As you may have guessed, the digital is more sophisticated, not only giving a digital read-out of the face velocity, but also the red, amber, or green light. It furthermore provides relay contacts on the back in case you want to wire it to send a signal to the building management system if the hood goes into alarm.
Before you can choose the right one, you need to know…
3. Your mechanical system type matters to the airflow monitor.
Is your hood on a constant volume (CAV) or variable air volume (VAV) system? If the hood is being installed on a constant volume system then you can use either a digital or analog airflow monitor provided by the hood manufacturer. If the fume hood is being installed on a VAV system, the airflow monitor will need to come from the VAV supplier so that it can be properly calibrated to the specific VAV system.
A constant volume airflow monitor from a hood manufacturer will not work on a VAV system because when you lower the sash while a constant volume of air is being exhausted from the hood, the face velocity will increase – even if the hood’s design includes air bypass areas.
The airflow monitor is calibrated for two specific points: with the sash fully open (lowest velocity point) and with the sash fully closed (highest velocity point). On a VAV system, the face velocity does not change nearly as much since the volume of the air decreases when the sash is lowered, so there isn’t a distinct low and high point. Therefore, the monitor cannot be calibrated correctly unless it complies with the VAV system.

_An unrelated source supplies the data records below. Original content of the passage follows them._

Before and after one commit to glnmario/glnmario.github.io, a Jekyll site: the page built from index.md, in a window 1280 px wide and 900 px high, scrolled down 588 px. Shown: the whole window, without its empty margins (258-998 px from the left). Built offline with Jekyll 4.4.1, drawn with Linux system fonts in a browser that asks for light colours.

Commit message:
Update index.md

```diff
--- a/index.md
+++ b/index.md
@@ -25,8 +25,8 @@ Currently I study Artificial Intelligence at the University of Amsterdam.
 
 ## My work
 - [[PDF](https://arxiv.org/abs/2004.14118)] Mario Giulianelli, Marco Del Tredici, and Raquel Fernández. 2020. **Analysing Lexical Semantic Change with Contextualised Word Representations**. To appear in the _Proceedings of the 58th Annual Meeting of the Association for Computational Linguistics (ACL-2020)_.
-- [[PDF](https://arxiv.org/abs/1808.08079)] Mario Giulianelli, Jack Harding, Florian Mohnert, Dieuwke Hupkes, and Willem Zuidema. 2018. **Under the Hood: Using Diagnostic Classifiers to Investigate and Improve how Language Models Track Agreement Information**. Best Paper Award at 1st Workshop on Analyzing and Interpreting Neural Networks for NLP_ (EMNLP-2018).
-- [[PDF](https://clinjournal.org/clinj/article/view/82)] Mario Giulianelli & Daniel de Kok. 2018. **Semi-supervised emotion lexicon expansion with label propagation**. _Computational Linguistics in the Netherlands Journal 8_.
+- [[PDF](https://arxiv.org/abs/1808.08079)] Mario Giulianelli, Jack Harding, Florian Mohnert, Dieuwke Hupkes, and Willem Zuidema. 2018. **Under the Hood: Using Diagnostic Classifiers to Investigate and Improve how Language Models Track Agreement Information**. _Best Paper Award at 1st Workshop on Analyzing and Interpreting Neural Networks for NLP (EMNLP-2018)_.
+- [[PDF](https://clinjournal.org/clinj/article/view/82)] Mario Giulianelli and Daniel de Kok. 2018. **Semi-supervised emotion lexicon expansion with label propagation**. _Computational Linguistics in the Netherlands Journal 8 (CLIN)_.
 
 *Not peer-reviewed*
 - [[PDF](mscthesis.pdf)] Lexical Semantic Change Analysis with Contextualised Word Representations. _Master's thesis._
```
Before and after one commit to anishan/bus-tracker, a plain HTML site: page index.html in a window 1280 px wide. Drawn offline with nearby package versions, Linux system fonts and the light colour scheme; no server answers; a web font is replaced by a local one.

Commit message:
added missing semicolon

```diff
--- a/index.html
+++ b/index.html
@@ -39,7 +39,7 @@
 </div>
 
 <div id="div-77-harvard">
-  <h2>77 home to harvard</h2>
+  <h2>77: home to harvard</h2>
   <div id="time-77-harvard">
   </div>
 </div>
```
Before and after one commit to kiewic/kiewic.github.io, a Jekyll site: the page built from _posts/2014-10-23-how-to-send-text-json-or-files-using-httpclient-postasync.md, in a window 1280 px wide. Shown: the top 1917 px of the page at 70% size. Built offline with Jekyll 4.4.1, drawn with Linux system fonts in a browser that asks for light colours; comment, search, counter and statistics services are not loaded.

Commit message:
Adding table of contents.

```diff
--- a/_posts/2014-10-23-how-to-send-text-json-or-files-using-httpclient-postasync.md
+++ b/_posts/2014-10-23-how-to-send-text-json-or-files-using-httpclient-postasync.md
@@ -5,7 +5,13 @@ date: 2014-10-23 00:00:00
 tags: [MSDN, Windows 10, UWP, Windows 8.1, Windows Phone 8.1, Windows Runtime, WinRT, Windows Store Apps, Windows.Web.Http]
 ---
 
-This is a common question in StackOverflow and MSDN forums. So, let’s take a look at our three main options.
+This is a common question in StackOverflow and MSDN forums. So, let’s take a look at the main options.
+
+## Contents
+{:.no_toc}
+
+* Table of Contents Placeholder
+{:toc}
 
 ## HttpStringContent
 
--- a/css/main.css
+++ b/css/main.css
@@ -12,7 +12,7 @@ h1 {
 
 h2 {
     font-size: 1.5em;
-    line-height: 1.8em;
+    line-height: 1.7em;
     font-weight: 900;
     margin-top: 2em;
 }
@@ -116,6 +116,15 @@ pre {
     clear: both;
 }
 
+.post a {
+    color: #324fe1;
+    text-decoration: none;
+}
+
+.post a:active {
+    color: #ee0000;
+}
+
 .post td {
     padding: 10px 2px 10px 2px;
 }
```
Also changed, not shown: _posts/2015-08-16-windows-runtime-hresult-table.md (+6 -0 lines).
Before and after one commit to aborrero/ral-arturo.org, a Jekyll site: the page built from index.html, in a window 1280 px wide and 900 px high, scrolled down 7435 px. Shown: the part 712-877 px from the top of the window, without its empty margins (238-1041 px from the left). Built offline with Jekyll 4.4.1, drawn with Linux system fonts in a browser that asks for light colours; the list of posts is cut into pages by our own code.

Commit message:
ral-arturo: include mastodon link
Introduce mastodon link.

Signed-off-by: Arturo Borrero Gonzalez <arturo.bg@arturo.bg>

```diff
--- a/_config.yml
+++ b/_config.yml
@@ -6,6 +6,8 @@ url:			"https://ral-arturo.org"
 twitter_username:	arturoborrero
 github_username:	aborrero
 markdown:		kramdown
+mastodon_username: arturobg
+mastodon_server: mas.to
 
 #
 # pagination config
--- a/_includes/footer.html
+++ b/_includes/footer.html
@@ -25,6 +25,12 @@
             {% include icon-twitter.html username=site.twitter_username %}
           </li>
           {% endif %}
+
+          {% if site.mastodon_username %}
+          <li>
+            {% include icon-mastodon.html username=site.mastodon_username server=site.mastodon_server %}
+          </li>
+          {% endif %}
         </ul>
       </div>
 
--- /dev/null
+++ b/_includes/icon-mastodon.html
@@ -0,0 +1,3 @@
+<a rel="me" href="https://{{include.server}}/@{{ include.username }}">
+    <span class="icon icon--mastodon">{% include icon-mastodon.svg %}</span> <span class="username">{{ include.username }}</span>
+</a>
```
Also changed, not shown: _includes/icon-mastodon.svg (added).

Which leads me to my final point…
4. Airflow monitors cannot be calibrated at the factory, period.
Unfortunately, a factory calibrated airflow monitor cannot be accurate for real-life conditions. Your laboratory conditions, including what exhaust blower the fume hood is connected to, cross drafts from supply air registers, fume hood placement, and duct run design all impact the airflow going through your fume hood. So your hood manufacturer can hook a hood up to an exhaust at its facility and calibrate it to those conditions; however, once it’s removed from that facility and shipped to you, all of that calibration goes right out the window.
Your airflow monitor must be calibrated where it will be used.
So now that you know what the experts know, you know that every fume hood needs an airflow monitor. To know whether to get your airflow monitor from the fume hood manufacturer or your air handling installers, you need to find out what type of mechanical system the hood will be installed on. Then you will be able to schedule the calibration, knowing this is a step that must be done in the field.